Effect of vitamin D supplements on MS activity

People with MS are often advised to take high doses of vitamin D, but there’s been very little research to assess what effect this might have. Two recent clinical trials (CHOLINE and SOLAR) investigated the effect of vitamin D supplements in people with relapsing remitting MS already taking a disease modifying drug.

CHOLINE: 129 participants already taking Rebif (beta interferon 1a) and with low blood levels of vitamin D were recruited at 27 MS clinics in France. They were randomly assigned to take either 100,000 IU vitamin D3 (equivalent to about 7,000 IU/day) or placebo, once a fortnight for just under two years. The main measure of the study was a change in the number of relapses.

SOLAR: 229 participants already taking Rebif were recruited from 40 MS clinics in Europe and assigned to take either 14,000 IU vitamin D or placebo each day for just under one year.
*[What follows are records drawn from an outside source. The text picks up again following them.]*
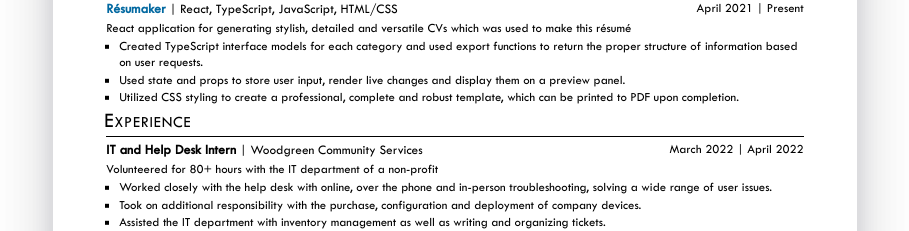
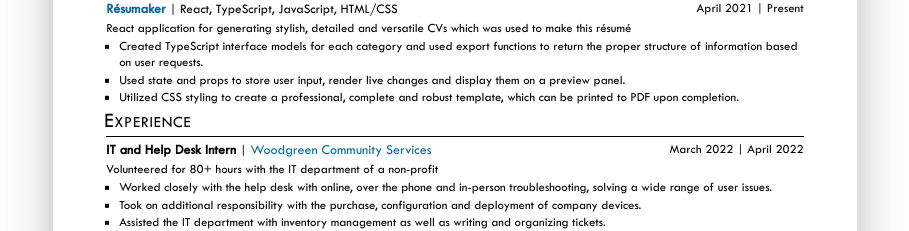
Before and after one commit to farzanmirshekari/resumaker, a React (Create React App) app: page / in a window 1280 px wide. Shown: the part 1980-2211 px from the top of the page, without its empty margins (185-1094 px from the left). Built offline with nearby package versions, Linux system fonts and the light colour scheme.

Commit message:
Minor Design Improvements

```diff
--- a/src/components/views/individual_items/Experience_Item.tsx
+++ b/src/components/views/individual_items/Experience_Item.tsx
@@ -12,7 +12,7 @@ function Experience_Item ( { position_title, company, overview, start_date, end_
         <div className = 'w-full flex flex-col justify-start items-start gap-0.5'>
             <div className = 'w-full flex flex-col justify-start items-center'>
                 <div className = 'w-full flex flex-row justify-between items-center'>
-                    <h4 className = 'text-black item_title'><span className = 'bold'>{position_title}</span> | {company}</h4>
+                    <h4 className = 'text-black item_title'><span className = 'bold'>{position_title}</span> | <span className = 'text-sky-700'>{company}</span></h4>
                     <span>{start_date} | {end_date}</span>
                 </div>
                 <div className = 'text-black w-full flex flex-row items-start justify-start gap-0.5'>
--- a/src/components/views/individual_items/Project_Item.tsx
+++ b/src/components/views/individual_items/Project_Item.tsx
@@ -13,7 +13,7 @@ function Project_Item ( { title, overview, tools, github_repository, start_date,
         <div className = 'w-full flex flex-col justify-start items-start gap-0.5'>
             <div className = 'w-full flex flex-col justify-start items-center'>
                 <div className = 'w-full flex flex-row justify-between items-center'>
-                    <h4 className = 'item_title'><span className = 'bold'><a href = {github_repository} target = "_blank" className = 'text-sky-700'>{title}</a></span> | {tools}</h4>
+                    <h4 className = 'item_title'><span className = 'bold'><a href = {github_repository} target = "_blank" rel = 'noreferrer' className = 'text-sky-700'>{title}</a></span> | {tools}</h4>
                     {
                         start_date.length > 0 && end_date.length > 0 && (
                             <span>{start_date} | {end_date}</span>
```
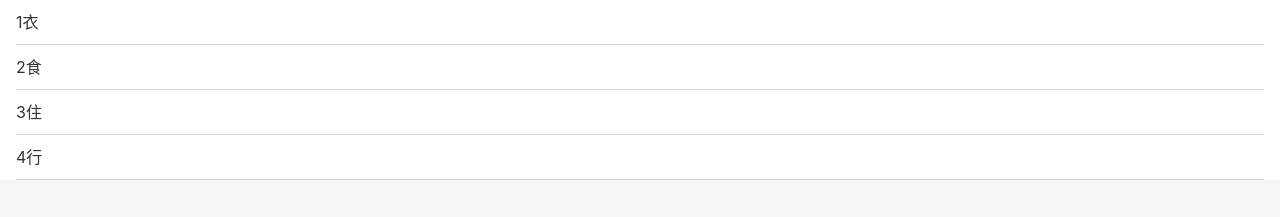
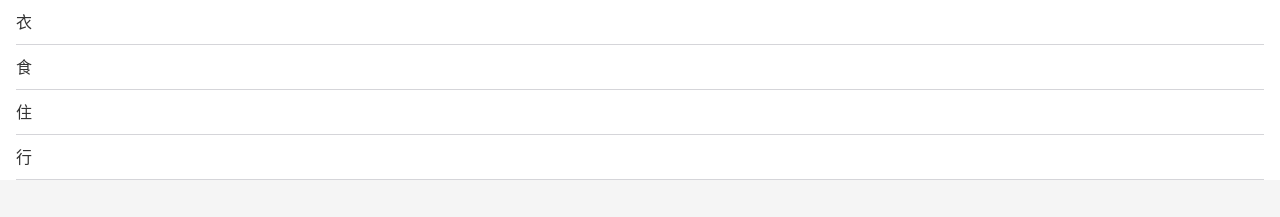
Before and after one commit to gjf610/JingWei-morney, a React (Vite) app: page /#/tags in a window 1280 px wide. Shown: the top 217 px of the page. Built offline with nearby package versions, Linux system fonts and the light colour scheme.

Commit message:
feat: localStorage tags data

```diff
--- a/package.json
+++ b/package.json
@@ -14,6 +14,7 @@
     "styled-components": "^5.3.3"
   },
   "devDependencies": {
+    "@types/node": "^17.0.0",
     "@types/react": "^17.0.33",
     "@types/react-dom": "^17.0.10",
     "@types/react-router-dom": "^5.3.2",
--- /dev/null
+++ b/src/hooks/useUpdate.tsx
@@ -0,0 +1,16 @@
+import { useEffect, useRef } from "react"
+
+
+const useUpdate = (fn: () => void, deps: any[]) => {
+  const count = useRef(0)
+  useEffect(() => {
+    count.current += 1
+  })
+  useEffect(() => {
+    if (count.current > 1) {
+      fn()
+    }
+  }, [deps])
+}
+
+export { useUpdate }
--- a/src/lib/createId.ts
+++ b/src/lib/createId.ts
@@ -1,7 +1,8 @@
-let id = 0;
+let id = parseInt(window.localStorage.getItem('idMax')||'0')
 
 const createId = () => {
   id += 1;
+  window.localStorage.setItem('idMax', id.toString())
   return id;
 }
 
--- a/src/useTags.tsx
+++ b/src/useTags.tsx
@@ -1,15 +1,25 @@
 import { createId } from "./lib/createId";
-import { useState } from "react";
-
-const defaultTags = [
-  { id: createId(), name: '衣' },
-  { id: createId(), name: '食' },
-  { id: createId(), name: '住' },
-  { id: createId(), name: '行' }
-]
+import { useEffect, useState } from "react";
+import { useUpdate } from "./hooks/useUpdate";
 
 const useTags = () => {
-  const [tags, setTags] = useState<{ id: number, name: string }[]>(defaultTags)
+  const [tags, setTags] = useState<{ id: number, name: string }[]>([])
+  useEffect(() => {
+    let localTags = JSON.parse(window.localStorage.getItem('tags') || '[]')
+    if (localTags.length === 0) {
+      localTags = [
+        { id: createId(), name: '衣' },
+        { id: createId(), name: '食' },
+        { id: createId(), name: '住' },
+        { id: createId(), name: '行' }
+      ]
+    }
+    setTags(localTags)
+  }, [])// 组件挂载时执行
+
+  useUpdate(() => {
+    window.localStorage.setItem('tags', JSON.stringify(tags))
+  }, [tags])
   const findTag = (id: number) => tags.filter(tag => tag.id === id)[0]
   const findTagIndex = (id: number) => {
     let result = -1
@@ -21,13 +31,21 @@ const useTags = () => {
     }
     return result
   }
+  const addTag = () => {
+    console.log('addTag')
+    const tagName = window.prompt('新标签的名称为');
+    if (tagName !== null && tagName !== '') {
+      // TODO
+      setTags([...tags, { id: createId(), name: tagName }])
+    }
+  }
   const updateTag = (id: number, { name }: { name: string }) => {
     setTags(tags.map(tag => tag.id === id ? { id, name } : tag));
   }
   const deleteTag = (id: number) => {
     setTags(tags.filter(tag => tag.id !== id))
   }
-  return { tags, setTags, findTag, findTagIndex, updateTag, deleteTag }
+  return { tags, setTags, findTag, findTagIndex, addTag, updateTag, deleteTag }
 }
 
 export { useTags }
--- a/src/views/Money/TagsSection.tsx
+++ b/src/views/Money/TagsSection.tsx
@@ -29,15 +29,8 @@ type Props = {
 }
 const TagsSection: React.FC<Props> = (props) => {
   const selectedTagIds = props.value
-  const { tags, setTags } = useTags()
+  const { tags, addTag } = useTags()
 
-  const onAndTag = () => {
-    const tagName = window.prompt('新标签的名称为');
-    if (tagName !== null) {
-      // TODO
-      setTags([...tags, { id: createId(), name: tagName }])
-    }
-  }
   const onToggleTag = (tagId: number) => {
     const index = selectedTagIds.indexOf(tagId)
     if (index >= 0) {
@@ -56,7 +49,7 @@ const TagsSection: React.FC<Props> = (props) => {
             onClick={() => onToggleTag(tag.id)}>{tag.name}</li>
         ))}
       </ol>
-      <button onClick={onAndTag}>新增标签</button>
+      <button onClick={addTag}>新增标签</button>
     </Wrapper>
   )
 }
--- a/src/views/Tags.tsx
+++ b/src/views/Tags.tsx
@@ -31,14 +31,14 @@ const TagList = styled.ol`
 `
 
 function Tags() {
-  const { tags } = useTags()
+  const { tags, addTag } = useTags()
   return (
     <Layout>
       <TagList>
         {tags.map(tag =>
           <li key={tag.id}>
             <Link to={'/tags/' + tag.id}>
-              <span className="oneLine">{tag.id}{tag.name}</span>
+              <span className="oneLine">{tag.name}</span>
               <SvgIcon name="right" />
             </Link>
           </li>)}
@@ -47,7 +47,7 @@ function Tags() {
         <Space />
         <Space />
         <Space />
-        <Button>新增标签</Button>
+        <Button onClick={addTag}>新增标签</Button>
         <Space />
       </Center>
     </Layout>
```
Also changed, not shown: 1 other file (tests, documents, lock files or other folders).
The main measure was the proportion of people at week 48 with no evidence of disease activity (NEDA), a measure which combines no relapses, no increase in disability and no new lesions seen on MRI scans.

Neither study was able to show a clear benefit from taking vitamin D as an add-on to disease modifying drugs but did show some improvements in MRI measures, indicating there may be some improvements in MS activity.

The researchers from these two studies teamed up to consider their results. They conclude that the effect of vitamin D supplementation is uncertain and less pronounced than might be expected from correcting low blood levels of vitamin D observed during relapses and MS progression. There could be a number of reasons for this discrepancy; for example, low vitamin D levels and more active MS are in fact unrelated and independently caused by a third, unknown factor.

The researchers conclude that doses of 1000-2000 IU/day would be sufficient to ensure bone health, an important role of vitamin D. They also suggest that a dose of 4000 IU/day would be reasonable advice for people with MS in northern parts of Europe to maintain ideal blood levels of vitamin D.

Read more about this study.

From the MS Trust.